Once it passed, I got back on the board exhaustingly and tried to paddle out back to Duff. My belly was on fire, I could barely balance, I was out of breath. I felt so weak and defeated. I made it past the break though and I was still alive, all limbs in tact. That’s a success. Before this, I was unable to fathom getting past the break with waves this big before.

I’m in the process of tempering a fear of water. When I was a kid, someone threw me in the deep end of the park district pool and I didn’t know how to swim. The trauma from that experience still affects me. I still can’t swim very well. I’ve always been mesmerized by the power of the ocean, all of the force. I’m still scared though. It’s a magical thing that boggles my mind. Trying to fight the ocean’s might is silly, the only option is to go with the flow. The ocean has much to teach us.

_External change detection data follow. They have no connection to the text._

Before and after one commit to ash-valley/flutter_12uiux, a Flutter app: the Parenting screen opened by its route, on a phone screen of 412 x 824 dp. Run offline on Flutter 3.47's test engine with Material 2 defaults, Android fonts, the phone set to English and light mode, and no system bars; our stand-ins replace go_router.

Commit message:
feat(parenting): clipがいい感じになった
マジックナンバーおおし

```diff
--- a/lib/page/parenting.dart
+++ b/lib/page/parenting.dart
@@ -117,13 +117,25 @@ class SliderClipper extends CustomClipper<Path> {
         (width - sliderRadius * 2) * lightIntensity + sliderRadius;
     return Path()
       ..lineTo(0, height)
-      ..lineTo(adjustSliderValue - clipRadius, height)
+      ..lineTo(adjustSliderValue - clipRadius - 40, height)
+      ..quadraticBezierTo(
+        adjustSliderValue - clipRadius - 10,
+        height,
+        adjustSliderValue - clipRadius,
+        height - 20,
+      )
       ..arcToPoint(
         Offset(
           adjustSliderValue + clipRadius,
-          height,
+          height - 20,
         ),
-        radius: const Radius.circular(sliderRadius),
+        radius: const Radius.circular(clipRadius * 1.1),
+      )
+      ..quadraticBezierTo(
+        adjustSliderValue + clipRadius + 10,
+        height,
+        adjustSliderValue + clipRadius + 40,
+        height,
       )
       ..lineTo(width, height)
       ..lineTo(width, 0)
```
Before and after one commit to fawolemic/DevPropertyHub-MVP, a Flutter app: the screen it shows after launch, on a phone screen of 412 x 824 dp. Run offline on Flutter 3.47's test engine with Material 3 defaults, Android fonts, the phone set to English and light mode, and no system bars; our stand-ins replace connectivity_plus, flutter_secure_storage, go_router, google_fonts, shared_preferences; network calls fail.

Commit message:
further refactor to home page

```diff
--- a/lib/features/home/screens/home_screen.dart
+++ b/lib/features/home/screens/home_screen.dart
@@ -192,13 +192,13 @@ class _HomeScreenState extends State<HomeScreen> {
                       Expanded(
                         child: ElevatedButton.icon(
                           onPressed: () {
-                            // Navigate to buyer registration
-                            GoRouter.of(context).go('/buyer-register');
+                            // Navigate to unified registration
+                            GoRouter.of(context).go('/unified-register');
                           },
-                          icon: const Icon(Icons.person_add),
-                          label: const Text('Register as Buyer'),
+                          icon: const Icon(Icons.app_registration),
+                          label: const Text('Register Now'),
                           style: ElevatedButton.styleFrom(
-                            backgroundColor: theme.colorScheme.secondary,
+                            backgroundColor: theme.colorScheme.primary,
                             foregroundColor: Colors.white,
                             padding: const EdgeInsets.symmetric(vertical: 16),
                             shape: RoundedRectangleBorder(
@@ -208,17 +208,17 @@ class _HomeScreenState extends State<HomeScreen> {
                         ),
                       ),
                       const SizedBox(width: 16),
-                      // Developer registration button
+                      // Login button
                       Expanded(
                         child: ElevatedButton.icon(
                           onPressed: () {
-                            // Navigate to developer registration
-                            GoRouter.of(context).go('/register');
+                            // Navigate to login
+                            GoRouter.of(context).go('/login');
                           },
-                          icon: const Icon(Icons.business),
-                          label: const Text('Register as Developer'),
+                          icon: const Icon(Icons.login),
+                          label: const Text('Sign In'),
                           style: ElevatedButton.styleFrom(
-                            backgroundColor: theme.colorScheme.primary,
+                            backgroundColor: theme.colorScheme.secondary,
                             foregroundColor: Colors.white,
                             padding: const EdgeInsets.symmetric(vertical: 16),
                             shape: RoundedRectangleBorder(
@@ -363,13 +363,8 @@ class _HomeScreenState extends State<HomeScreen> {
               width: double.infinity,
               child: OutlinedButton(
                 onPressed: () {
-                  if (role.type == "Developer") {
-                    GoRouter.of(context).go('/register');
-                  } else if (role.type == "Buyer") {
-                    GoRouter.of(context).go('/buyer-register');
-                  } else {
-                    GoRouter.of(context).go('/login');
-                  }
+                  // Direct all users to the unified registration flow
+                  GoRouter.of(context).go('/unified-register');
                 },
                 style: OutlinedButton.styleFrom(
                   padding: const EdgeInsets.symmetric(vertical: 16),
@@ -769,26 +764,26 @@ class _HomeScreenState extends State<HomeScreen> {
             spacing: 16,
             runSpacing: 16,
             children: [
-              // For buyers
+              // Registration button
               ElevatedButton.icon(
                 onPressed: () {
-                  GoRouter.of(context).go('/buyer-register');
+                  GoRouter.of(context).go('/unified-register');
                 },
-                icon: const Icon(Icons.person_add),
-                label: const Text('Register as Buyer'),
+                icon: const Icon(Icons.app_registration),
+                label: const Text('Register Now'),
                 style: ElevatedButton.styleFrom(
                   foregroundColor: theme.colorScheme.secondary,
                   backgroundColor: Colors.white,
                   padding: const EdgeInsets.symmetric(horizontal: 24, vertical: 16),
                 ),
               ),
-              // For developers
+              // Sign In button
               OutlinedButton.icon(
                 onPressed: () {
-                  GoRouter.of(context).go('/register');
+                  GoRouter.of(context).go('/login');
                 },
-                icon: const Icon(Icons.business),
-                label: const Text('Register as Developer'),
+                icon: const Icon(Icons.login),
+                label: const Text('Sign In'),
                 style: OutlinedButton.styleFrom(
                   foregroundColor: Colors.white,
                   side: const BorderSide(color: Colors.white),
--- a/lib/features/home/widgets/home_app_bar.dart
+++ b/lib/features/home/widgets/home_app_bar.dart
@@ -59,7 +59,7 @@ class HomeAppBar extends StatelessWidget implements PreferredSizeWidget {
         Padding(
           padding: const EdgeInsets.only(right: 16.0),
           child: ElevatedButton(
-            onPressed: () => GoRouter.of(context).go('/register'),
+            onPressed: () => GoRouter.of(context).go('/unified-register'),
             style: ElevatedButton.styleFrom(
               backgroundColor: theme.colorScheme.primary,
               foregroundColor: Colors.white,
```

That’s why I’m learning how to surf. By practicing going with the flow physically, I might glean some insight about doing this day-to-day. When you’ve committed to riding a wave, you’ve got to be fully present with every muscle in your body. As you balance the board, you’ve got to harmonize with the energy from the rising wave; it’s a full body and mind workout. You can’t call a time out and regroup on the sideline, there’s no option for stopping. If you falter and lose presence even for a fraction of a second, you’ll fall and get pummeled by tons of moving water. I’m still working on fostering this presence.

Intellectually, I know its all mind over matter and that I need to bring my brain into a state of peace and stillness, surrender to the ocean and let her take me. I know it. I’ve visualized it. I even did it a few times in Costa Rica the first time I tried surfing. Yet, I can’t do it still. I can’t physically manifest this, yet. I’ve yet to experience it, so I haven’t learned it. I continue to eat shit on just about every wave I attempt, my body aches all over and all I can think about is my burning belly. I don’t want to push past my limit, I don’t want to hurt myself again. Yet, I want to keep going and relish in the pain, let myself feel it fully, stop resisting. I’m scared though still, the ocean is so powerful and I feel injured.

I’ve lathered up the wounds on my stomach with coconut oil and I’m preying for progress. Learning to surf takes great patience, “One step at a time; keep going” I tell myself. I wonder what it would be like to embrace life with the presence required to surf? What if I approached every thought, every action, every relationship with that flavor of presence; feeling each and every molecule in my body? I wonder how it would influence creativity? I wonder how it would impact my happiness, my well-being?

I’m curious.

Clearly, I’ve got a long way to go still.

Leave a Reply

Your email address will not be published. Required fields are marked *